Ever since the BMW M5 Competition reached showrooms late last year, it has been running riot on drag strips around the world. This comes as no surprise as the hot M5 is actually the most powerful BMW you can currently buy today. With outputs of 460kw and 750nm from its twin-turbocharged 4.4-litre V8, it out powers even the mighty M760Li whose monstrous V12 produces 448kw. And thanks to a BMW M-tuned xDrive all-wheel drive system, it’s also the quickest BMW you can get too.

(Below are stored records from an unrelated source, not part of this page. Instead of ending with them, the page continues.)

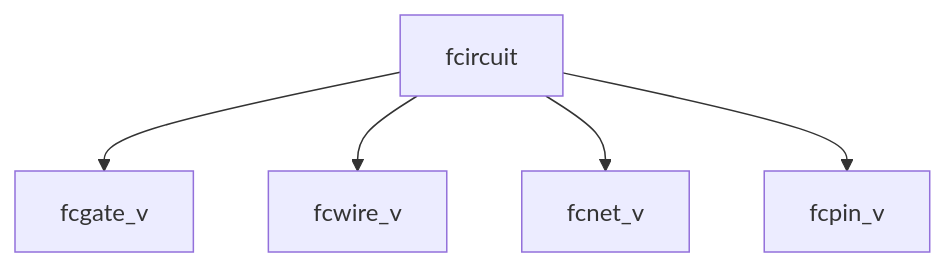
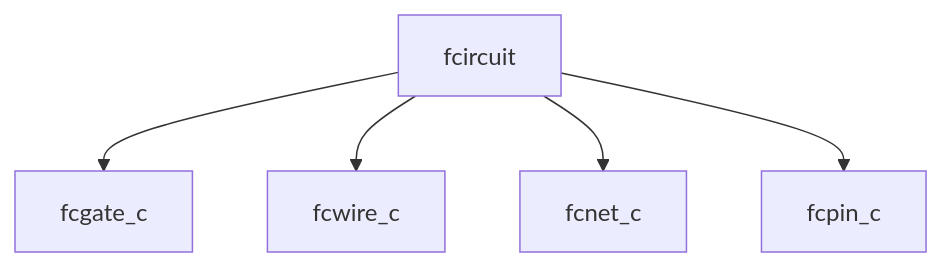
One commit to Roboticy3/flex_logic changed the diagram in &hacks/Specification/fcircuit module changes.md. Above: the diagram before and after it, drawn with Mermaid. The commit also changed other lines of this file and 4 other files, not shown here.

````diff
--- a/&hacks/Specification/fcircuit module changes.md
+++ b/&hacks/Specification/fcircuit module changes.md
@@ -7,7 +7,7 @@
 ```mermaid
 graph TD
-fcircuit --> fcgate_v
-fcircuit --> fcwire_v
-fcircuit --> fcnet_v
-fcircuit --> fcpin_v
+fcircuit --> fcgate_c
+fcircuit --> fcwire_c
+fcircuit --> fcnet_c
+fcircuit --> fcpin_c
 ```
````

While the standard M5 is no slouch, the M5 Competition will streak away leaving its sibling – and will leave its rivals in its wake – according to claimed figures anyways. BMW reckons it will do 0-100kph in 3.3 seconds and 0-200kph in 10.8 seconds. With the optional M Driver's Package, the 'King of sports sedans', now fitted with a stiffer and lower sports suspension, will continue accelerating hard until it reaches its top speed of 305kph. Performance figures that shade its primary rival, the Mercedes-AMG E63 S.

For reference, the hot AMG has certainly been making a name for itself since its launch in 2017. With many around the world saying it has the edge on the M5 Competition. It shares its 4.0-litre biturbo V8 with the Mercedes-AMG GT-R supercar and produces an impressive 450kw and 850nm, and like the M5 and M5 Competition, features a trick all-wheel drive system that can vary power from four to just the rear wheels at a flick of a button.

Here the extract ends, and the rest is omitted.